→ Task directions: The full listing should be reproduced exactly as it appears.

→ Records provided:
--------------------------------------------------

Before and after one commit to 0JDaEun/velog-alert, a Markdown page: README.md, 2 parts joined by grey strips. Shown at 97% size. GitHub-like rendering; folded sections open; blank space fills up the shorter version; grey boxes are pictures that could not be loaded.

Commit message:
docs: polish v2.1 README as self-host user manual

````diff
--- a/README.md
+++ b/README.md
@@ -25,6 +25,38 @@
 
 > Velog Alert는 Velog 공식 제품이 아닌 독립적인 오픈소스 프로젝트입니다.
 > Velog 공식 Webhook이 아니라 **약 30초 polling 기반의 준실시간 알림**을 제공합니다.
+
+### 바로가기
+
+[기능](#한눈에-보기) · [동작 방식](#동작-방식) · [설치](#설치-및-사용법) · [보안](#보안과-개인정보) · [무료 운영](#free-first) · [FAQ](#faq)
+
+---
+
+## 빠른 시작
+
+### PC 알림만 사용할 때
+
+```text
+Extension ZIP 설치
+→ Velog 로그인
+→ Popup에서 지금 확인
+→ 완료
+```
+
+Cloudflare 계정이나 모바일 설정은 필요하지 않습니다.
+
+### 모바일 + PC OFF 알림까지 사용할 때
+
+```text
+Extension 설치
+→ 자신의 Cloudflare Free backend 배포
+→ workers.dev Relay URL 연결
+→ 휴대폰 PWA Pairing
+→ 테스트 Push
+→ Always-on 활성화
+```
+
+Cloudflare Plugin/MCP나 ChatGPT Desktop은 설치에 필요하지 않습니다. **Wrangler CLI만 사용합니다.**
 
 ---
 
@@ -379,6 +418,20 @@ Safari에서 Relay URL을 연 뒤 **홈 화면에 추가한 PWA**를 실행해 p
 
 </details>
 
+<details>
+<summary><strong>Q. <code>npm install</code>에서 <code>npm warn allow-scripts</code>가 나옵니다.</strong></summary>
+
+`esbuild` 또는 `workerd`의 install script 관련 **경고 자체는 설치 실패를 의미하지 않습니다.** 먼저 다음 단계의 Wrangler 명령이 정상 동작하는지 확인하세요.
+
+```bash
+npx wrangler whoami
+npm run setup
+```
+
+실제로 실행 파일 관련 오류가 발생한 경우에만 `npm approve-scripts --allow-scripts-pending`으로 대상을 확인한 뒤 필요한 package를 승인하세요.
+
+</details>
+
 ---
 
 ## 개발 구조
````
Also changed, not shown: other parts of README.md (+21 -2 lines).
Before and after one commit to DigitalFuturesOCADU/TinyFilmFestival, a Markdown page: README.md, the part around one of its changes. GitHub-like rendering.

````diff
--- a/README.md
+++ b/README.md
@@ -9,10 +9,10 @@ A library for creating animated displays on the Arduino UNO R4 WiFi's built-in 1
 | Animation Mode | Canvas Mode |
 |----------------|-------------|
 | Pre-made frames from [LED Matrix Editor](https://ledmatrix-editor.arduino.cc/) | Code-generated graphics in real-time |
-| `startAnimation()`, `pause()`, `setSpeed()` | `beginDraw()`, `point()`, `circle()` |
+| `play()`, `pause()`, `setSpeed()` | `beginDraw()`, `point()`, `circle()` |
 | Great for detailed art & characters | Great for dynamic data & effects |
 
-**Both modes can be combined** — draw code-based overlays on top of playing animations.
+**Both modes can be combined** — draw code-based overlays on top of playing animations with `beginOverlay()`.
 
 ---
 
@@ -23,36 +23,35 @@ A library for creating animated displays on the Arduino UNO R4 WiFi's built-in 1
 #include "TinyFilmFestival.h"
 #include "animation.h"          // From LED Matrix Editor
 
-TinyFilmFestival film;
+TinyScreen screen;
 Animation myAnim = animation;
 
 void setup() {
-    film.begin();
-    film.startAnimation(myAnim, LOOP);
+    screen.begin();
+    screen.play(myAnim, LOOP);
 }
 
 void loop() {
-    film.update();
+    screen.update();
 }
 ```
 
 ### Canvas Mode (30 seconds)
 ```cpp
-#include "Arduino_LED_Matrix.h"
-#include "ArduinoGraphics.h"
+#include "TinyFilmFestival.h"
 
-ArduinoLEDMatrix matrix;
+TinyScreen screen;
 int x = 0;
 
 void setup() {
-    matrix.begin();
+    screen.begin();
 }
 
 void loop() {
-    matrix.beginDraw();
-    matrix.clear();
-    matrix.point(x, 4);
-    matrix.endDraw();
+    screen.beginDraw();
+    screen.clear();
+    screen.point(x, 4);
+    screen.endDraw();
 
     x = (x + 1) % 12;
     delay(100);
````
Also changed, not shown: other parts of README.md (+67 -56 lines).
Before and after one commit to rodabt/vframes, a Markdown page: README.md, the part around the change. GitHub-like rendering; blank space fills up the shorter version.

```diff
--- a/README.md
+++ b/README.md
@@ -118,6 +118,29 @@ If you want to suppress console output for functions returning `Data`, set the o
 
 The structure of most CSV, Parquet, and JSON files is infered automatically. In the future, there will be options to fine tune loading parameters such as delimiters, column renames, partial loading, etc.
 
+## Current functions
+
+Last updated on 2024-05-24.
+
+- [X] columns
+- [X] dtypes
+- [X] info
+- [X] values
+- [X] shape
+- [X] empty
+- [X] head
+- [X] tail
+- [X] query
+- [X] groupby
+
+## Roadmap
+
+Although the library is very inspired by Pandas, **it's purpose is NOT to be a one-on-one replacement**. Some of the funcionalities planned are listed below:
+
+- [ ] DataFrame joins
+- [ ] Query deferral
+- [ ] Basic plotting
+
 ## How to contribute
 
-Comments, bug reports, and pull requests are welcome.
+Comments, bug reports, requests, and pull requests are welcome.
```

--------------------------------------------------

→ Task response:
Before and after one commit to 0JDaEun/velog-alert, a Markdown page: README.md, 2 parts joined by grey strips. Shown at 97% size. GitHub-like rendering; folded sections open; blank space fills up the shorter version; grey boxes are pictures that could not be loaded.

Commit message:
docs: polish v2.1 README as self-host user manual

````diff
--- a/README.md
+++ b/README.md
@@ -25,6 +25,38 @@
 
 > Velog Alert는 Velog 공식 제품이 아닌 독립적인 오픈소스 프로젝트입니다.
 > Velog 공식 Webhook이 아니라 **약 30초 polling 기반의 준실시간 알림**을 제공합니다.
+
+### 바로가기
+
+[기능](#한눈에-보기) · [동작 방식](#동작-방식) · [설치](#설치-및-사용법) · [보안](#보안과-개인정보) · [무료 운영](#free-first) · [FAQ](#faq)
+
+---
+
+## 빠른 시작
+
+### PC 알림만 사용할 때
+
+```text
+Extension ZIP 설치
+→ Velog 로그인
+→ Popup에서 지금 확인
+→ 완료
+```
+
+Cloudflare 계정이나 모바일 설정은 필요하지 않습니다.
+
+### 모바일 + PC OFF 알림까지 사용할 때
+
+```text
+Extension 설치
+→ 자신의 Cloudflare Free backend 배포
+→ workers.dev Relay URL 연결
+→ 휴대폰 PWA Pairing
+→ 테스트 Push
+→ Always-on 활성화
+```
+
+Cloudflare Plugin/MCP나 ChatGPT Desktop은 설치에 필요하지 않습니다. **Wrangler CLI만 사용합니다.**
 
 ---
 
@@ -379,6 +418,20 @@ Safari에서 Relay URL을 연 뒤 **홈 화면에 추가한 PWA**를 실행해 p
 
 </details>
 
+<details>
+<summary><strong>Q. <code>npm install</code>에서 <code>npm warn allow-scripts</code>가 나옵니다.</strong></summary>
+
+`esbuild` 또는 `workerd`의 install script 관련 **경고 자체는 설치 실패를 의미하지 않습니다.** 먼저 다음 단계의 Wrangler 명령이 정상 동작하는지 확인하세요.
+
+```bash
+npx wrangler whoami
+npm run setup
+```
+
+실제로 실행 파일 관련 오류가 발생한 경우에만 `npm approve-scripts --allow-scripts-pending`으로 대상을 확인한 뒤 필요한 package를 승인하세요.
+
+</details>
+
 ---
 
 ## 개발 구조
````
Also changed, not shown: other parts of README.md (+21 -2 lines).
Before and after one commit to DigitalFuturesOCADU/TinyFilmFestival, a Markdown page: README.md, the part around one of its changes. GitHub-like rendering.

````diff
--- a/README.md
+++ b/README.md
@@ -9,10 +9,10 @@ A library for creating animated displays on the Arduino UNO R4 WiFi's built-in 1
 | Animation Mode | Canvas Mode |
 |----------------|-------------|
 | Pre-made frames from [LED Matrix Editor](https://ledmatrix-editor.arduino.cc/) | Code-generated graphics in real-time |
-| `startAnimation()`, `pause()`, `setSpeed()` | `beginDraw()`, `point()`, `circle()` |
+| `play()`, `pause()`, `setSpeed()` | `beginDraw()`, `point()`, `circle()` |
 | Great for detailed art & characters | Great for dynamic data & effects |
 
-**Both modes can be combined** — draw code-based overlays on top of playing animations.
+**Both modes can be combined** — draw code-based overlays on top of playing animations with `beginOverlay()`.
 
 ---
 
@@ -23,36 +23,35 @@ A library for creating animated displays on the Arduino UNO R4 WiFi's built-in 1
 #include "TinyFilmFestival.h"
 #include "animation.h"          // From LED Matrix Editor
 
-TinyFilmFestival film;
+TinyScreen screen;
 Animation myAnim = animation;
 
 void setup() {
-    film.begin();
-    film.startAnimation(myAnim, LOOP);
+    screen.begin();
+    screen.play(myAnim, LOOP);
 }
 
 void loop() {
-    film.update();
+    screen.update();
 }
 ```
 
 ### Canvas Mode (30 seconds)
 ```cpp
-#include "Arduino_LED_Matrix.h"
-#include "ArduinoGraphics.h"
+#include "TinyFilmFestival.h"
 
-ArduinoLEDMatrix matrix;
+TinyScreen screen;
 int x = 0;
 
 void setup() {
-    matrix.begin();
+    screen.begin();
 }
 
 void loop() {
-    matrix.beginDraw();
-    matrix.clear();
-    matrix.point(x, 4);
-    matrix.endDraw();
+    screen.beginDraw();
+    screen.clear();
+    screen.point(x, 4);
+    screen.endDraw();
 
     x = (x + 1) % 12;
     delay(100);
````
Also changed, not shown: other parts of README.md (+67 -56 lines).
Before and after one commit to rodabt/vframes, a Markdown page: README.md, the part around the change. GitHub-like rendering; blank space fills up the shorter version.

```diff
--- a/README.md
+++ b/README.md
@@ -118,6 +118,29 @@ If you want to suppress console output for functions returning `Data`, set the o
 
 The structure of most CSV, Parquet, and JSON files is infered automatically. In the future, there will be options to fine tune loading parameters such as delimiters, column renames, partial loading, etc.
 
+## Current functions
+
+Last updated on 2024-05-24.
+
+- [X] columns
+- [X] dtypes
+- [X] info
+- [X] values
+- [X] shape
+- [X] empty
+- [X] head
+- [X] tail
+- [X] query
+- [X] groupby
+
+## Roadmap
+
+Although the library is very inspired by Pandas, **it's purpose is NOT to be a one-on-one replacement**. Some of the funcionalities planned are listed below:
+
+- [ ] DataFrame joins
+- [ ] Query deferral
+- [ ] Basic plotting
+
 ## How to contribute
 
-Comments, bug reports, and pull requests are welcome.
+Comments, bug reports, requests, and pull requests are welcome.
```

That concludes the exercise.